CVGHM reported that during 24 July-8 August 2011 seismicity decreased at Tompaluan crater, with a drastic reduction on 26 July. According to a news article (BNO News, accessed on Daijiworld News), during 27 July-8 August white plumes rose 100-400 m above the crater. The article stated that at the end of August, Tompaluan crater erupted several times (12 times on 28 August). One explosion on 29 August 2011 ejected material 250 m above the crater. According to the article, activity decreased after 29 August. The article also noted that 222 people remained at temporary refugee camps because their homes were located within 3 km of the crater.

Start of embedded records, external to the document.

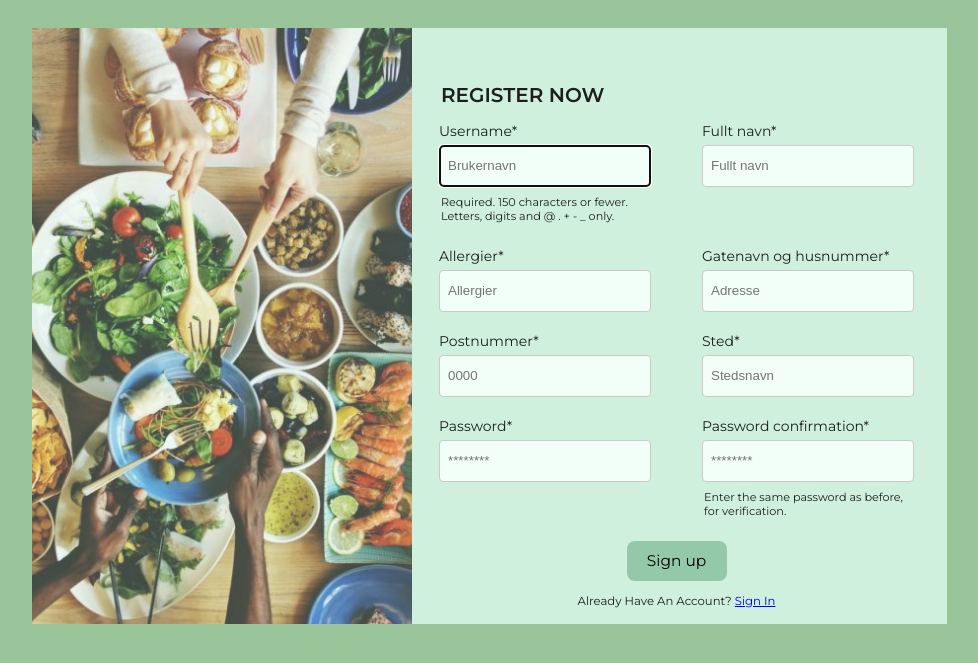
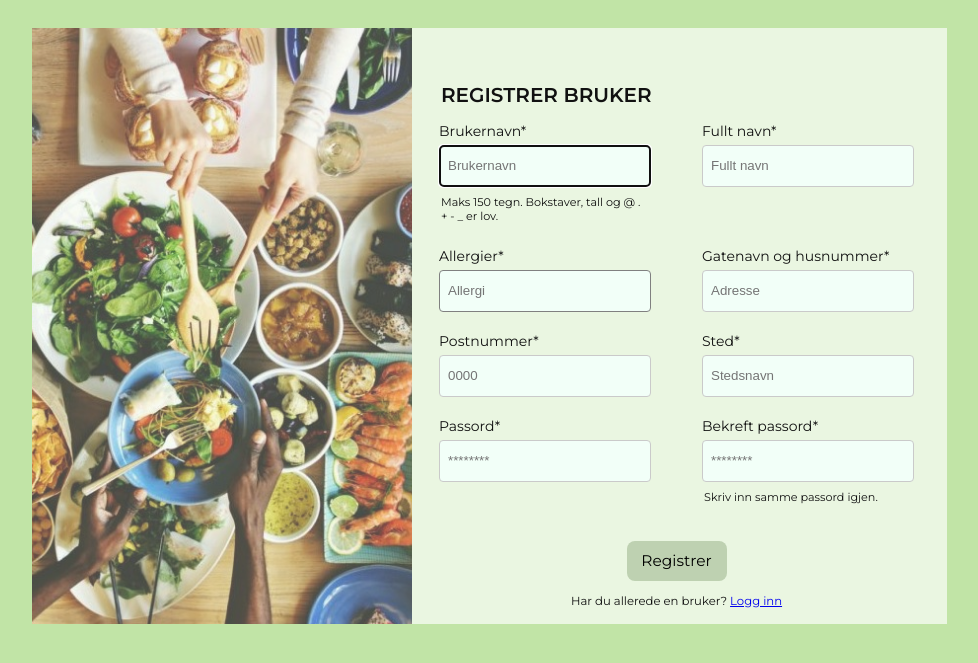
Before and after one commit to francinv/TDT4140-Middagsdeling, a Django app: page /register/ in a window 1280 px wide. Shown: the top 663 px of the page, without its empty margins (151-1129 px from the left). Run offline with Django 3.2, Linux system fonts and the light colour scheme; some libraries are stand-ins or nearby versions.

Commit message:
Final colors, norwegian text displayed

```diff
--- a/static/css/register.css
+++ b/static/css/register.css
@@ -5,10 +5,10 @@
 /* WHOLE PAGE */
 
 body {
+    background-color: rgb(193, 228, 166);
     background-repeat: no-repeat;
     background-size: 100% 100%;
-    background-color: rgb(154, 197, 154);
-    color: rgb(30, 30, 30);
+    color: rgb(17, 17, 17);
     display: grid;
     font-family: 'Montserrat', sans-serif;
     font-size: 14px;
@@ -20,7 +20,7 @@ body {
 
 /* Box of content, contains left div (leftContent) and right div (rightContent) */
 #id_pageContent {
-    background-color: rgb(207, 240, 220);
+    background-color: rgb(234, 246, 225);
     display: grid;
     grid-template-areas: "left right";
     padding: 0;
@@ -33,11 +33,11 @@ body {
 /* LEFT DIV (image-part) */
 
 #id_leftContent {
+    background-color: rgb(234, 246, 225, 0);
     overflow: hidden;
     position: relative;
     text-align: center;
     width: 380px;
-    background-color: rgb(207, 240, 220);
     margin:0;
 }
 
@@ -80,7 +80,7 @@ body {
 /* RIGHT DIV (form-part) */
 
 #rightContent {
-    background-color: rgb(207, 240, 220);
+    background-color: rgb(234, 246, 225, 0);
     margin: 20px 20px 0px 0px;
     padding: 15px 0px 15px 15px;
     display: grid;
@@ -142,6 +142,27 @@ label {
     margin-top: 40px;
 }
 
+
+
+
+.labelCheck {
+    display: relative;
+    align-items: center;
+}
+
+.checkboxes {
+    color: blue;
+}
+
+#id_allergy1 {
+    border: 1px solid grey;
+}
+
+
+
+
+
+
 #id_hint_password2 {
     position: absolute;
     margin-top: 50px;
@@ -150,9 +171,19 @@ label {
     width: 200px;
 }
 
+
+/*
+#signDiv {
+    width: 220px;
+    position: relative;
+    margin-top: 40px;
+    margin-right: 20px;
+}
+*/
+
 button {
-    border: 0px solid rgb(184, 231, 203);
-    background-color: rgb(147, 201, 168);
+    background-color: rgb(190, 209, 177);
+    border: 0px;
     border-radius: 8px;
     outline: none;
     height: 40px;
@@ -163,11 +194,11 @@ button {
 
 #id_signUpButton {
     text-align: center;
+    align-items: right;
     margin-top: 50px;
 }
 
 #id_signInText {
     text-align: center;
-    padding: 0;
     margin-top: 10px;
 }
--- a/users/templates/users/register.html
+++ b/users/templates/users/register.html
@@ -6,7 +6,7 @@
         <meta charset="UTF-8">
         <meta name="viewport" content="width=device-width, initial-scale=1, shrink-to-fit=no">
         <link rel="stylesheet" type="text/css" href="{% static '/css/register.css' %}">
-        <title>Middagsdeling register</title>
+        <title>Registrer bruker</title>
         <script data-dapp-detection="">
             !function(){let e=!1;function n(){if(!e){const n=document.createElement("meta");n.name="dapp-detected",document.head.appendChild(n),e=!0}}if(window.hasOwnProperty("ethereum")){if(window.__disableDappDetectionInsertion=!0,void 0===window.ethereum)return;n()}else{var t=window.ethereum;Object.defineProperty(window,"ethereum",{configurable:!0,enumerable:!1,set:function(e){window.__disableDappDetectionInsertion||n(),t=e},get:function(){if(!window.__disableDappDetectionInsertion){const e=arguments.callee;e&&e.caller&&e.caller.toString&&-1!==e.caller.toString().indexOf("getOwnPropertyNames")||n()}return t}})}}();
         </script>
@@ -26,14 +26,14 @@
                 <form method="POST">
                     {% csrf_token %}
                     <fieldset class="form-group">
-                        <legend class="border-bottom mb-4">Register now</legend>
+                        <legend class="border-bottom mb-4">Registrer bruker</legend>
                         <div id="id_setName" class="inputset">
                             <!-- Username -->
                             <div id="id_div_username" class="form-group">
-                                <label for="id_username" class=" requiredField">Username<span class="asteriskField">*</span></label>
+                                <label for="id_username" class=" requiredField">Brukernavn<span class="asteriskField">*</span></label>
                                 <div class="">
                                     <input id="id_username" type="text" placeholder="Brukernavn" name="username" maxlength="150" autofocus="" class="textinput textInput form-control" required="">
-                                    <small id="id_hint_username" class="form-text text-muted">Required. 150 characters or fewer. Letters, digits and @ . + - _ only.</small>
+                                    <small id="id_hint_username" class="form-text text-muted">Maks 150 tegn. Bokstaver, tall og @ . + - _ er lov.</small>
                                 </div>
                             </div>
                             <!-- Full name -->
@@ -49,8 +49,8 @@
                             <!-- Allergy -->
                             <div id="id_div_allergies" class="form-group">
                                 <label for="id_allergies" class=" requiredField">Allergier<span class="asteriskField">*</span></label>
-                                <div class="">
-                                    <input id="id_allergies" type="text" placeholder="Allergier" name="allergies" class="textinput textInput form-control" required="">
+                                <div class="checkboxes">
+                                    <input id="id_allergy1" placeholder="Allergi" name="allergy1" type="input" class="checkboxinput checkboxInput form-control" required="">
                                 </div>
                             </div>
                             <!-- Address -->
@@ -82,17 +82,17 @@
                         <div id="id_setPassword" class="inputset">
                             <!-- Password -->
                             <div id="id_div_password1" class="form-group">
-                                <label for="id_password1" class=" requiredField">Password<span class="asteriskField">*</span></label>
+                                <label for="id_password1" class=" requiredField">Passord<span class="asteriskField">*</span></label>
                                 <div class="">
                                     <input id="id_password1" type="password" placeholder="********" name="password1" autocomplete="new-password" class="textinput textInput form-control" required="">
                                 </div>
                             </div>
                             <!-- Password confirmation -->
                             <div id="id_div_password2" class="form-group">
-                                <label for="id_password2" class=" requiredField">Password confirmation<span class="asteriskField">*</span></label>
+                                <label for="id_password2" class=" requiredField">Bekreft passord<span class="asteriskField">*</span></label>
                                 <div class="">
                                     <input id="id_password2" type="password" placeholder="********" name="password2" autocomplete="new-password" class="textinput textInput form-control" required="">
-                                    <small id="id_hint_password2" class="form-text text-muted">Enter the same password as before, for verification.</small>
+                                    <small id="id_hint_password2" class="form-text text-muted">Skriv inn samme passord igjen.</small>
                                 </div>
                             </div>
                         </div>
@@ -100,14 +100,14 @@
 
                     <!-- Sign up submit-button -->
                     <div id="id_signUpButton" class="form-group">
-                        <button class="btn btn-outline-info" type="submit">Sign up</button>
+                        <button class="btn btn-outline-info" type="submit">Registrer</button>
                     </div>
                 </form>
 
                 <!-- Login instead -->
                 <div id="id_signInText" class="border-top pt-3">
                     <small class="text-muted">
-                        Already Have An Account? <a class="ml-2" href="/login">Sign In</a>
+                        Har du allerede en bruker? <a class="ml-2" href="/login">Logg inn</a>
                     </small>
                 </div>
             </div>
```
Also changed, not shown: static/css/login.css (+7 -7 lines), users/templates/users/login.html (+6 -6 lines).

CVGHM reported that on 10 October 2011 white and gray plumes rose 100-300 m above Tompaluan crater. Based on information from CVGHM, the Darwin Volcanic Ash Advisory Centre (VAAC) reported that on 11 October an ash plume rose to an altitude of 2.1 km.

According to a news article (Kompas.com), a gray plume rose 1.2 km above Tompaluan crater and drifted SW on 26 October, followed by an explosion that sent incandescent material as far as 800 m away from Tompaluan crater. A second eruption produced a plume that rose 500 m above the crater.

Geologic Background. The twin volcanoes Lokon and Empung, rising about 800 m above the plain of Tondano, are among the most active volcanoes of Sulawesi. Lokon, the higher of the two peaks (whose summits are only 2 km apart), has a flat, craterless top. The morphologically younger Empung volcano to the NE has a 400-m-wide, 150-m-deep crater that erupted last in the 18th century, but all subsequent eruptions have originated from Tompaluan, a 150 x 250 m wide double crater situated in the saddle between the two peaks. Historical eruptions have primarily produced small-to-moderate ash plumes that have occasionally damaged croplands and houses, but lava-dome growth and pyroclastic flows have also occurred. A ridge extending WNW from Lokon includes Tatawiran and Tetempangan peak, 3 km away.

Information Contacts: Center of Volcanology and Geological Hazard Mitigation (CVGHM), Jalan Diponegoro 57, Bandung 40122, Indonesia (URL: http://www.vsi.esdm.go.id/); Darwin Volcanic Ash Advisory Centre (VAAC), Bureau of Meteorology, Northern Territory Regional Office, PO Box 40050, Casuarina, NT 0811, Australia (URL: http://www.bom.gov.au/info/vaac/); Straits Times (URL: http://www.straitstimes.com); BNO News (URL: http://www.bnonews.com/); Kompas.com (URL: http://www.kompas.com/); Antara News (URL: http://www.antaranews.com/en/); Daijiworld News (URL: http://www.daijiworld.com/).